It’s tempting to go full throttle when you get started with nootropics and stack up everything you can get your hands on. Yeah… Don’t do that. When nootropics are used sensibly, they’re safe and yield effective results. If you take a massive dose, or mix a large number of ingredients, you run significantly more risk - and most likely reduce the efficacy of each ingredient. Do your research on which nootropics mix safely and effectively. Don’t mix lots of stimulants. Make sure you try each ingredient individually, adjusting carefully for your personal tolerance, so that you can identify which ingredients are effective for your personal biochemistry. (This will also help you to avoid mixing ingredients that cancel each other out, or whose effects undo the benefit of another.) If you start feeling nauseous, anxious or jittery, dial it way back. If you start feeling like you could land a jump between two skyscrapers, dial it way back. If you feel nothing and are as distracted as ever, try incrementally increasing your dosage or trying out new ingredients or combinations of two to three other nootropics. Start with CILTEP. Once you're used to that, you can try adding Smart Caffeine. Then build from there, one piece at a time.
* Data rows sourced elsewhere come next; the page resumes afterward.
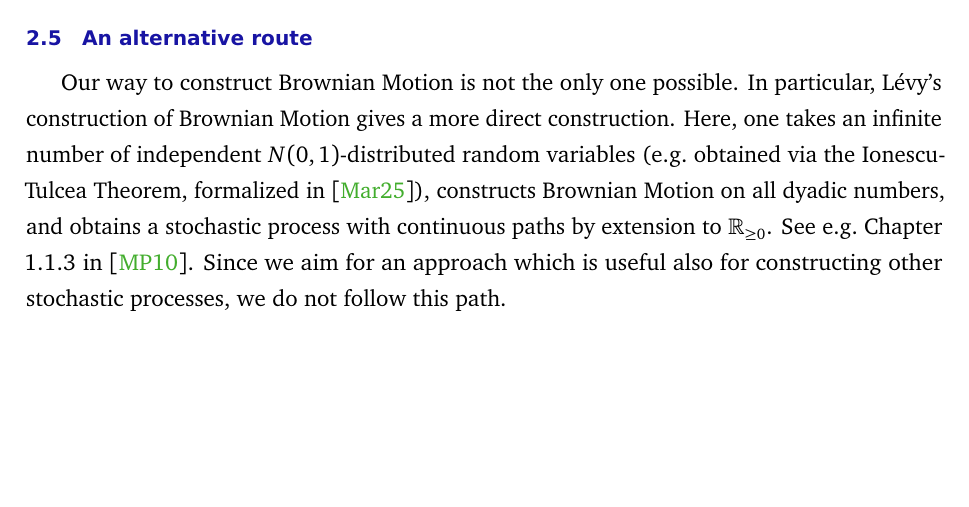
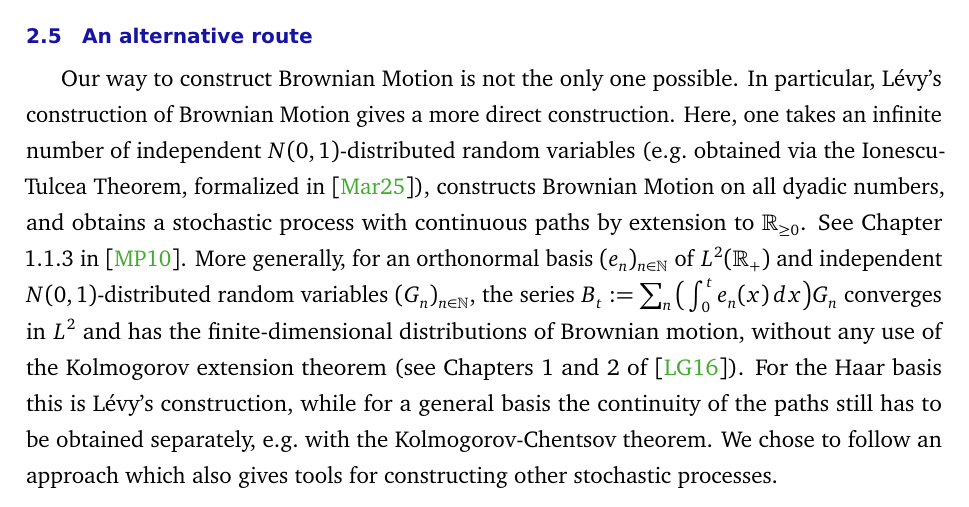
Before and after one commit to RemyDegenne/brownian-motion, a LaTeX document (BM_paper/main.tex): part of page 9 of 42 before the commit and part of page 9 of 43 after it, cut so that both start at the same text, the shorter picture padded with empty space. Compiled offline with pdfLaTeX.

Commit message:
discuss Levy's construction and the method in Le Gall

```diff
--- a/BM_paper/main.tex
+++ b/BM_paper/main.tex
@@ -249,7 +249,9 @@ So, we obtain from that theorem a process with continuous paths and the correct
 This also gives a distribution on the continuous functions $\mathcal C(\mathbb R_+, \mathbb R)$, which is the Wiener measure.
 
 \subsection{An alternative route}
-Our way to construct Brownian Motion is not the only one possible. In particular, Lévy's construction of Brownian Motion gives a more direct construction. Here, one takes an infinite number of independent $N(0,1)$-distributed random variables (e.g.\ obtained via the Ionescu-Tulcea Theorem, formalized in \cite{marion2025ionescu}), constructs Brownian Motion on all dyadic numbers, and obtains a stochastic process with continuous paths by extension to $\mathbb R_{\geq 0}$. See e.g.\ Chapter 1.1.3 in \cite{morters2010brownian}. Since we aim for an approach which is useful also for constructing other stochastic processes, we do not follow this path.
+Our way to construct Brownian Motion is not the only one possible. In particular, Lévy's construction of Brownian Motion gives a more direct construction. Here, one takes an infinite number of independent $N(0,1)$-distributed random variables (e.g.\ obtained via the Ionescu-Tulcea Theorem, formalized in \cite{marion2025ionescu}), constructs Brownian Motion on all dyadic numbers, and obtains a stochastic process with continuous paths by extension to $\mathbb R_{\geq 0}$. See Chapter 1.1.3 in \cite{morters2010brownian}.
+More generally, for an orthonormal basis $(e_n)_{n \in \mathbb N}$ of $L^2(\mathbb R_+)$ and independent $N(0,1)$-distributed random variables $(G_n)_{n \in \mathbb N}$, the series $B_t := \sum_{n} \big(\int_0^t e_n(x)\,dx\big) G_n$ converges in $L^2$ and has the finite-dimensional distributions of Brownian motion, without any use of the Kolmogorov extension theorem (see Chapters 1 and 2 of \cite{LeGall2016}). For the Haar basis this is Lévy's construction, while for a general basis the continuity of the paths still has to be obtained separately, e.g.\ with the Kolmogorov-Chentsov theorem.
+We chose to follow an approach which also gives tools for constructing other stochastic processes.
 
 \section{Random variable formalism}
 \label{S:RV-formalism}
```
Remember: Your body and brain are two parts of one system. Treat them both with respect and care, and you’ll eventually see the results you’re looking for.
Now, we’d like to hear from you...
How do you increase the effectiveness of your stacks? Share your tips for getting the most out of your nootropics in the comments below!